Oil Sketches

So, obviously I was feeling a bit spun around after that last critique. New strategy is to work out the color schemes, and in particular to determine what will be the background color. Perhaps background color is too simple a term—basically I’m not looking for a monotone hue, but rather something that I cannot only label, but push to warms and cools, darks and lights. I did three quick oil sketches with potential background hues on Friday. Three paintings in one day, I guess that’s a record for me. It is very important to be able to do these quick sketches and to allow oneself to have the confidence to make something which is not finished and aesthetic. I learned quite a lot in doing these sketches, and I would admonish any artist out there to work at getting good at developing the facility of the oil sketch.
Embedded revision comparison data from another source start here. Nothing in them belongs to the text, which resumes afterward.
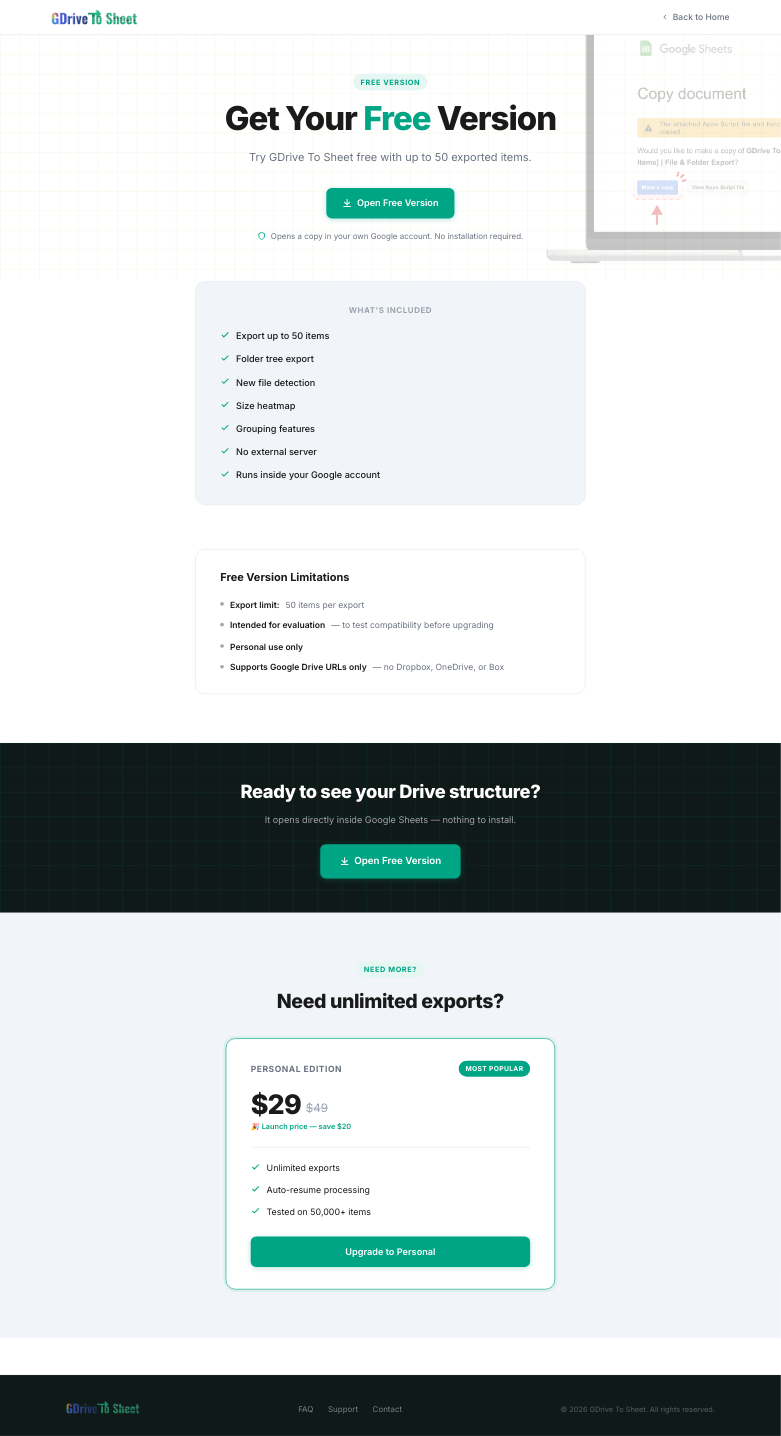
Repository: toishitool/gdrive-to-sheet
Page: free-download.html
An editor plug-in stored every save of this project. The page is shown before and after the next save, followed by the edit.
The browser window is 1280 px wide. The pictures show the whole page, at 61% of full size.

Above is the page before, as saved 2026-06-20 21:55:33.

### free-download.html
<!DOCTYPE html>
<html lang="en" class="scroll-smooth">
<head>
  <meta charset="UTF-8" />
  <meta name="viewport" content="width=device-width, initial-scale=1.0" />
  <title>Get Your Free Version – GDrive To Sheet</title>
  <meta name="description" content="Try GDrive To Sheet free with up to 50 exported items. Export Google Drive folder structures into Google Sheets instantly." />
  <link rel="canonical" href="https://toishitool.github.io/gdrive-to-sheet/free-download.html" />

  <link rel="preconnect" href="https://fonts.googleapis.com" />
  <link rel="preconnect" href="https://fonts.gstatic.com" crossorigin />
  <link href="https://fonts.googleapis.com/css2?family=Inter:wght@300;400;500;600;700;800&display=swap" rel="stylesheet" />
  <link rel="stylesheet" href="style.css" />
</head>
<body>

<nav aria-label="Main navigation">
  <div class="nav-inner">
    <a href="index.html" class="nav-logo">
      <img src="images/logo_gdrivetosheet.png" alt="GDrive To Sheet" />
    </a>
    <a href="index.html" class="nav-back">
      <svg width="14" height="14" fill="none" stroke="currentColor" stroke-width="2.5" viewBox="0 0 24 24"><polyline points="15 18 9 12 15 6"/></svg>
      Back to Home
    </a>
  </div>
</nav>

<section class="hero grid-bg" aria-label="Hero"style="padding: 64px 0 64px;">

  <img src="images/free-download-window.png" alt="Google Sheet Copy Document Interface" style="
    position: absolute;
    top: 35%;
    left: 100%;
    transform: translate(-50%, -50%);
    width: 60%;
    height: auto;
    opacity: 0.25;
    z-index: 0;
    pointer-events: none;
  ">

  <div class="container">
    <span class="eyebrow">Free Version</span>
    <h1>Get Your <em>Free</em> Version</h1>
    <p class="sub">Try GDrive To Sheet free with up to 50 exported items.</p>
    <div class="hero-btns">
      <a href="https://docs.google.com/spreadsheets/d/1XC61kJ0gTl77MmNbun20sqAu81Rwod_-uWnyr1DBxf4/copy" target="_blank" class="btn btn-primary" id="primary-cta">
        <svg width="16" height="16" fill="none" stroke="currentColor" stroke-width="2.5" viewBox="0 0 24 24"><path d="M12 2v13M5 9l7 7 7-7"/><path d="M3 20h18"/></svg>
        Open Free Version
      </a>
    </div>
    <p class="trust-note">
      <svg width="14" height="14" viewBox="0 0 24 24" fill="none" stroke="var(--primary)" stroke-width="2.5"><path d="M12 22s8-4 8-10V5l-8-3-8 3v7c0 6 8 10 8 10z"/></svg>
      Opens a copy in your own Google account. No installation required.
    </p>
  </div>
</section>

<section class="feature-section reveal">
  <div class="container">
    <div class="feature-card">
      <h2>What's Included</h2>
      <ul class="feature-list">
        <li><svg width="16" height="16" fill="none" stroke="currentColor" stroke-width="2.5" viewBox="0 0 24 24"><polyline points="20 6 9 17 4 12"/></svg> Export up to 50 items</li>
        <li><svg width="16" height="16" fill="none" stroke="currentColor" stroke-width="2.5" viewBox="0 0 24 24"><polyline points="20 6 9 17 4 12"/></svg> Folder tree export</li>
        <li><svg width="16" height="16" fill="none" stroke="currentColor" stroke-width="2.5" viewBox="0 0 24 24"><polyline points="20 6 9 17 4 12"/></svg> New file detection</li>
        <li><svg width="16" height="16" fill="none" stroke="currentColor" stroke-width="2.5" viewBox="0 0 24 24"><polyline points="20 6 9 17 4 12"/></svg> Size heatmap</li>
        <li><svg width="16" height="16" fill="none" stroke="currentColor" stroke-width="2.5" viewBox="0 0 24 24"><polyline points="20 6 9 17 4 12"/></svg> Grouping features</li>
        <li><svg width="16" height="16" fill="none" stroke="currentColor" stroke-width="2.5" viewBox="0 0 24 24"><polyline points="20 6 9 17 4 12"/></svg> No external server</li>
        <li style="grid-column: 1 / -1;"><svg width="16" height="16" fill="none" stroke="currentColor" stroke-width="2.5" viewBox="0 0 24 24"><polyline points="20 6 9 17 4 12"/></svg> Runs inside your Google account</li>
      </ul>
    </div>
  </div>
</section>

<section class="limits-section reveal">
  <div class="container">
    <div class="limits-card">
      <h2>Free Version Limitations</h2>
      <ul class="limits-list">
        <li><strong>Export limit:</strong> 50 items per export</li>
        <li><strong>Intended for evaluation</strong> — to test compatibility before upgrading</li>
        <li><strong>Personal use only</strong></li>
        <li><strong>Supports Google Drive URLs only</strong> — no Dropbox, OneDrive, or Box</li>
      </ul>
    </div>
  </div>
</section>

<section class="cta-band reveal">
  <div class="container cta-band-inner">
    <h2>Ready to see your Drive structure?</h2>
    <p>It opens directly inside Google Sheets — nothing to install.</p>
    <a href="https://docs.google.com/spreadsheets/d/1XC61kJ0gTl77MmNbun20sqAu81Rwod_-uWnyr1DBxf4/copy" class="btn btn-primary" target="_blank" style="font-size:16px;padding:15px 32px;">
      <svg width="16" height="16" fill="none" stroke="currentColor" stroke-width="2.5" viewBox="0 0 24 24"><path d="M12 2v13M5 9l7 7 7-7"/><path d="M3 20h18"/></svg>
      Open Free Version
    </a>
  </div>
</section>

<section class="upsell reveal" aria-labelledby="upsell-heading">
  <div class="container">
    <div class="upsell-inner">
      <span class="eyebrow">Need More?</span>
      <h2 id="upsell-heading">Need unlimited exports?</h2>

      <div class="upsell-card">
        <div class="upsell-card-header">
          <span class="upsell-name">Personal Edition</span>
          <span class="upsell-badge">Most Popular</span>
        </div>
        <div class="upsell-price">
          <span class="now">$29</span>
          <span class="was">$49</span>
        </div>
        <div class="upsell-launch">🎉 Launch price — save $20</div>
        <div class="upsell-divider"></div>
        <ul class="upsell-features">
          <li><svg width="16" height="16" fill="none" stroke="currentColor" stroke-width="2.5" viewBox="0 0 24 24"><polyline points="20 6 9 17 4 12"/></svg> Unlimited exports</li>
          <li><svg width="16" height="16" fill="none" stroke="currentColor" stroke-width="2.5" viewBox="0 0 24 24"><polyline points="20 6 9 17 4 12"/></svg> Auto-resume processing</li>
          <li><svg width="16" height="16" fill="none" stroke="currentColor" stroke-width="2.5" viewBox="0 0 24 24"><polyline points="20 6 9 17 4 12"/></svg> Tested on 50,000+ items</li>
        </ul>
        <a href="personal-edition.html" class="btn btn-primary upsell-btn">Upgrade to Personal</a>
      </div>
    </div>
  </div>
</section>

<footer role="contentinfo">
  <div class="container">
    <div class="footer-inner">
      <a href="index.html" class="footer-logo"><img src="images/logo_gdrivetosheet.png" alt="GDrive To Sheet" /></a>
      <div class="footer-links">
        <a href="faq.html">FAQ</a>
        <a href="#">Support</a>
        <a href="#">Contact</a>
      </div>
      <span class="footer-copy">© 2026 GDrive To Sheet. All rights reserved.</span>
    </div>
  </div>
</footer>

<script>
  const reveals = document.querySelectorAll('.reveal');
  const observer = new IntersectionObserver((entries) => {
    entries.forEach(entry => {
      if (entry.isIntersecting) {
        entry.target.classList.add('visible');
        observer.unobserve(entry.target);
      }
    });
  }, { threshold: 0.08 });
  reveals.forEach(el => observer.observe(el));
</script>

</body>
</html>

Loaded but not shown: style.css (3046 lines, source omitted)

After the next save:
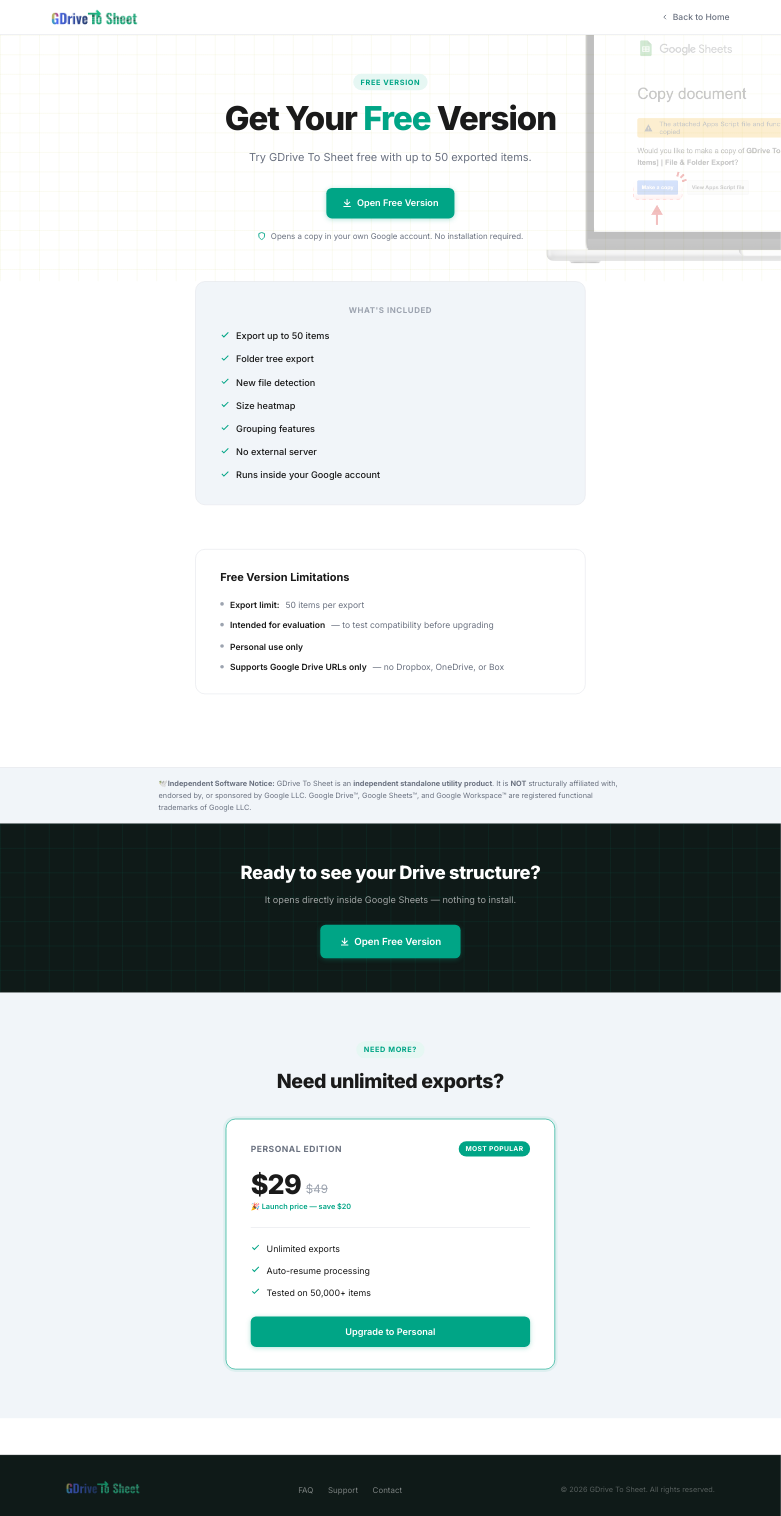
Saved 87 s later.
--- a/free-download.html
+++ b/free-download.html
@@ -87,7 +87,12 @@
     </div>
   </div>
 </section>
-
+  <div class="notice-block">
+    <p>🕊️<strong>Independent Software Notice:</strong> GDrive To Sheet is an <strong>independent standalone utility
+        product</strong>. It is <strong>NOT</strong> structurally affiliated with, endorsed by, or sponsored by Google
+      LLC. Google Drive™,
+      Google Sheets™, and Google Workspace™ are registered functional trademarks of Google LLC.</p>
+  </div>
 <section class="cta-band reveal">
   <div class="container cta-band-inner">
     <h2>Ready to see your Drive structure?</h2>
It will be an invaluable skill.

Here’s some shots of the sketches (they are all about 5″x7″):

This one is based on yellow ochre
DP Color Study - Yellow Ochre

This one is what I call the old-master green
DP Color Study - Old Master Green

This is a vitriolic red made from alizarine and flesh ochre (mostly)
DP Color Study - Violent Red

I’ve decided that I want to go with the yellow one. I know I can make the green one work, and as such it feels like a safe choice. It’s based on the old-master green that I love (ivory black and yellow ochre). It’s sort of my default choice when I don’t know what else to do in the background, which is another reason to avoid it. The red is obnoxious, which can be a good thing. There are some great red paintings: Sargent did a great full length portrait of a physician in a violent red robe set against bright red curtains. It can be done, but it takes a confidence that one won’t have any other issues with the painting than working out the chromatic and temperature problems of the red. I like the yellow; I also spent a good deal of time mixing out different half-tones of the yellow ocher I was using as the base, mixing it with different whites, unbleached titanium, naples yellow, burnt sienna, raw umber, sepia extra and even ultramarine violet.

I think I’ve got what I need in terms of information to proceed. My only real concern is that the flesh tones will melt too much into the similar values of the background. I’ll just have to make sure that I don’t match the value and temperature anywhere along the silhouette. Last semester it sort of dawned on me that the actual hue was the least important aspect of the ‘color’. If you get the correct value and temperature, you can pretty much select any hue you like and the forms will read properly. That is not to say the hues should be selected arbitrarily; if you can place complementary but slightly antagonistic hues next to each other, but still have them all sit in place on the larger form, the color will be that much more alive. I need to constantly remind myself not to get caught up in naming colors (once you name something, you stop exploring it) and that all colors should be tertiary colors (that is, they contain all three of the primary colors to varying degrees).

Wish me luck…

– Jeremy

This Post Has One Comment

  1. Jeremy – I like the yellow one best…and I am also very intrigued by your naming theory. It has given me something to ponder and reflect upon in my own life.

    Thanks!

    April

Leave a Reply

Close Menu